In this article, we will discuss the concept of a co-occurring disorder as the presence of both a mental disorder and a substance use disorder in the same person.

 

What is a co-occurring disorder? 

 

When an individual is diagnosed with more than one disorder simultaneously, it is referred to as co-occurring disorders, also called dual diagnoses or comorbidity. When a person struggles with both mental illness and substance abuse, they are said to have co-occurring disorders, also known as dual diagnosis.

 

Mental health conditions that co-occur with substance use disorders include: 
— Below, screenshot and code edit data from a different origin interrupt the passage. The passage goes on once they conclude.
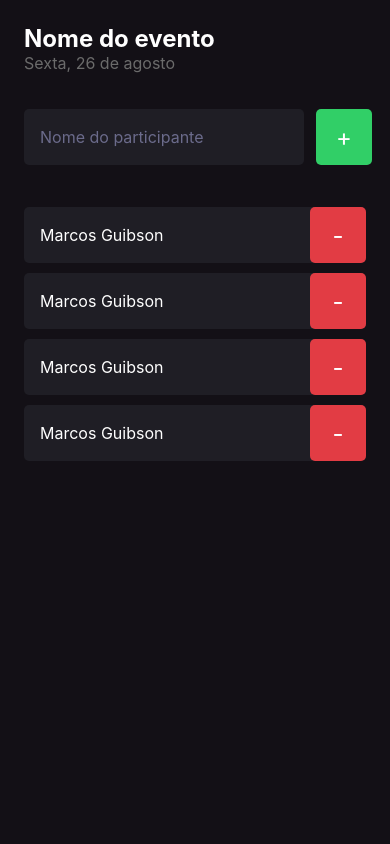
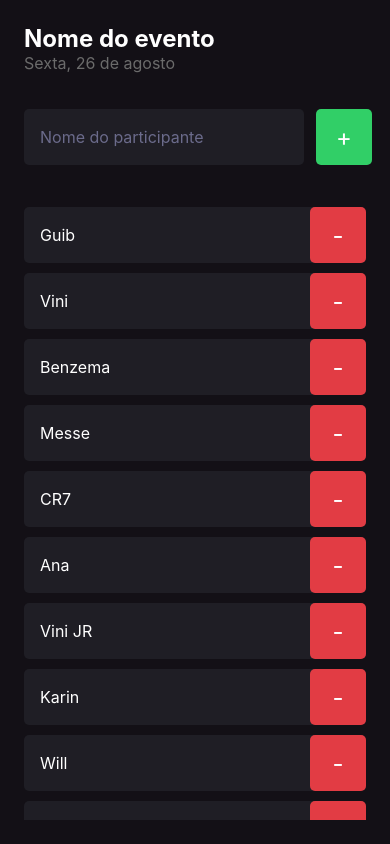
Before and after one commit to mguibtech/imhere, a React Native app: screen / in a window 390 px wide. Built offline with nearby package versions, Linux system fonts and the light colour scheme.

Commit message:
Listando usuários com flatList

```diff
--- a/src/components/Participant/index.tsx
+++ b/src/components/Participant/index.tsx
@@ -2,15 +2,25 @@ import { View, Text, TouchableOpacity } from "react-native";
 
 import { styles } from "./styles";
 
-export function Participant(){
+type Props = {
+    name: string;
+    onRemove:() => void;
+}
+
+export function Participant({name, onRemove}: Props){
+
+
+
+
     return(
         <View style={styles.container}>
             <Text style={styles.name}>
-                Marcos Guibson
+                {name}
             </Text>
 
             <TouchableOpacity
                 style={styles.button}
+                onPress={onRemove}
             >
                 <Text style={styles.buttonText}>
                     -
--- a/src/screens/Home/index.tsx
+++ b/src/screens/Home/index.tsx
@@ -1,18 +1,23 @@
-import { View, Text, TextInput, TouchableOpacity, Alert} from "react-native";
+import { View, Text, TextInput, TouchableOpacity, Alert, FlatList } from "react-native";
 
 import { Participant } from "../../components/Participant";
 
-import {styles} from './styles';
+import { styles } from './styles';
 
-export function Home(){
+export function Home() {
+    const participants = ['Guib', 'Vini', 'Benzema', 'Messe', 'CR7','Ana', 'Vini JR', 'Karin', 'Will', 'JB', 'JP', 'Jenny']
 
-    function handleParticipantAdd(){
+    function handleParticipantAdd() {
         console.log('Clicou no botão de adicionar participante');
 
         Alert.alert("Você clicou", "Este é um botão de add participante")
     }
 
-  return(
+    function handleParticipantRemove(name: string) {
+        console.log(`Você clicou em remover o participante ${name}`);
+    }
+
+    return (
         <View style={styles.container}>
             <Text style={styles.eventName}>
                 Nome do evento
@@ -38,10 +43,24 @@ export function Home(){
                 </TouchableOpacity>
             </View>
 
-        <Participant />
-        <Participant />
-        <Participant />
-        <Participant />
+           <FlatList
+                data={participants}
+                keyExtractor={item => item}
+                renderItem={({item}) => (
+                    <Participant
+                        key={item}
+                        name={item}
+                        onRemove={() => handleParticipantRemove("Guib")}
+                    />
+                )}
+                showsVerticalScrollIndicator={false}
+                ListEmptyComponent={() => (
+                    <Text style={styles.listEmptyText}>
+                        Ninguém chegou no evento ainda? Adicione participantes a sua lista de presença.
+                    </Text>
+                )}
+            />
+
         </View>
     )
 }
--- a/src/screens/Home/styles.ts
+++ b/src/screens/Home/styles.ts
@@ -42,5 +42,10 @@ export const styles = StyleSheet.create({
         flexDirection: 'row',
         marginTop: 36,
         marginBottom: 42
+    },
+    listEmptyText:{
+      color: "#fff",
+      textAlign: 'center',
+      fontSize:14
     }
   })
```
Lines whose indentation alone changed are shown as unchanged.
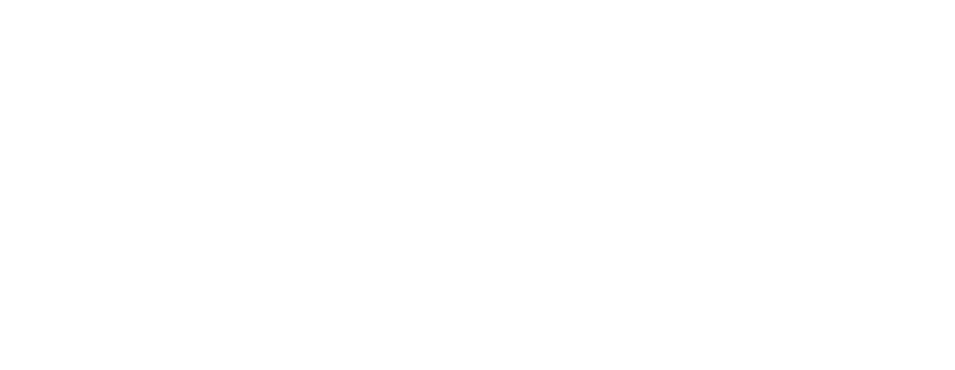
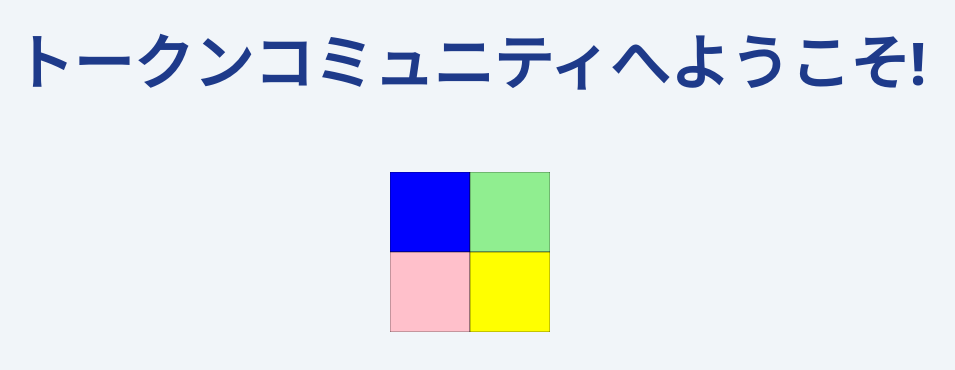
Before and after one commit to drying/token-community, a Next.js app in the folder frontend/: page / in a window 1280 px wide. Shown: the top 370 px of the page, without its empty margins (170-1125 px from the left). Built offline with nearby package versions, Linux system fonts and the light colour scheme.

Commit message:
frontend:ページタイトルと画像作成

```diff
--- a/frontend/pages/index.tsx
+++ b/frontend/pages/index.tsx
@@ -8,12 +8,28 @@
 
 export default function Home() {
   return (
-    <div className={''}>
+    <div className={'flex flex-col items-center bg-slate-100 text-blue-900 min-h-screen'}>
       <Head>
-        <title>Create Next App</title>
+        <title>Token Dapp</title>
         <meta name="description" content="Generated by create next app" />
         <link rel="icon" href="/favicon.ico" />
       </Head>
+      <h2 className={'text-6xl font-bold my-12 mt-8'}>
+        トークンコミュニティへようこそ!
+      </h2>
+      <div className='mt-8 mb-16 hover:rotate-180 hover:scale-105 transition duration-700 ease-in-out'>
+        <svg
+          xmlns='http://www.w3.org/2000/svg'
+          width='160'
+          height='160'
+          viewBox='0 0 350 350'
+        >
+          <polygon points="0 0, 175 0, 175 175, 0 175" stroke="black" fill="#0000ff" />
+          <polygon points="0 175, 175 175, 175 350, 0 350" stroke="black" fill="#ffc0cb" />
+          <polygon points="175 0, 350 0, 350 175, 175 175" stroke="black" fill="#90EE90" />
+          <polygon points="175 175, 350 175, 350 350, 175 350" stroke="black" fill="#ffff00" />
+        </svg>
+      </div>
     </div>
   )
 }
```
  • Bipolar 
  • Anxiety 
  • Personality disorders
  • Depression
  • Psychotic disorders (e.g., schizophrenia)

 

It can sometimes be difficult to diagnose co-occurring disorders. A substance abuse or addiction symptom can mask a mental illness symptom, and a mental illness symptom can be confused with substance abuse or addiction symptom. Many people with mental health disorders do not seek treatment for their substance abuse because they do not see it as relevant to their problems.

 

Nevertheless, some typical patterns do emerge among people with co-occurring disorders.

 

Why is substance abuse common among people with mental health?

 

Substance abuse is common among people with mental health disorders. An anxious person may need something that makes them feel calm; a person who is depressed may need something that makes them feel more active; a person who is fearful of others may need something that makes them feel more relaxed and less inhibited; and someone who is suffering from psychological pain may need something that makes them feel numb.

 

The symptoms of co-occurring disorders may persist after people with co-occurring disorders stop using alcohol or other drugs. Many treatment centres and clinicians are not prepared to deal with both conditions. Others may require abstinence from all drugs, including medications for mental health disorders. Because of this, it can be extremely difficult for people with co-occurring disorders to treat both their substance-use problems and their mental health problems at the same time.

 

Seek Professional Help

 

We at Parkland Place continue to explore the link between mental health and alcohol abuse. We can educate you about this link and show you how it may apply to you as part of our alcohol rehab treatment. Understanding such links is essential to recovery.

 

Finding professional advice or support can be extremely helpful if you are experiencing alcohol and mental health problems yourself or know someone who does. For further details on how our team at Parkland Place can help you contact us via our live chat or call 01492 203421.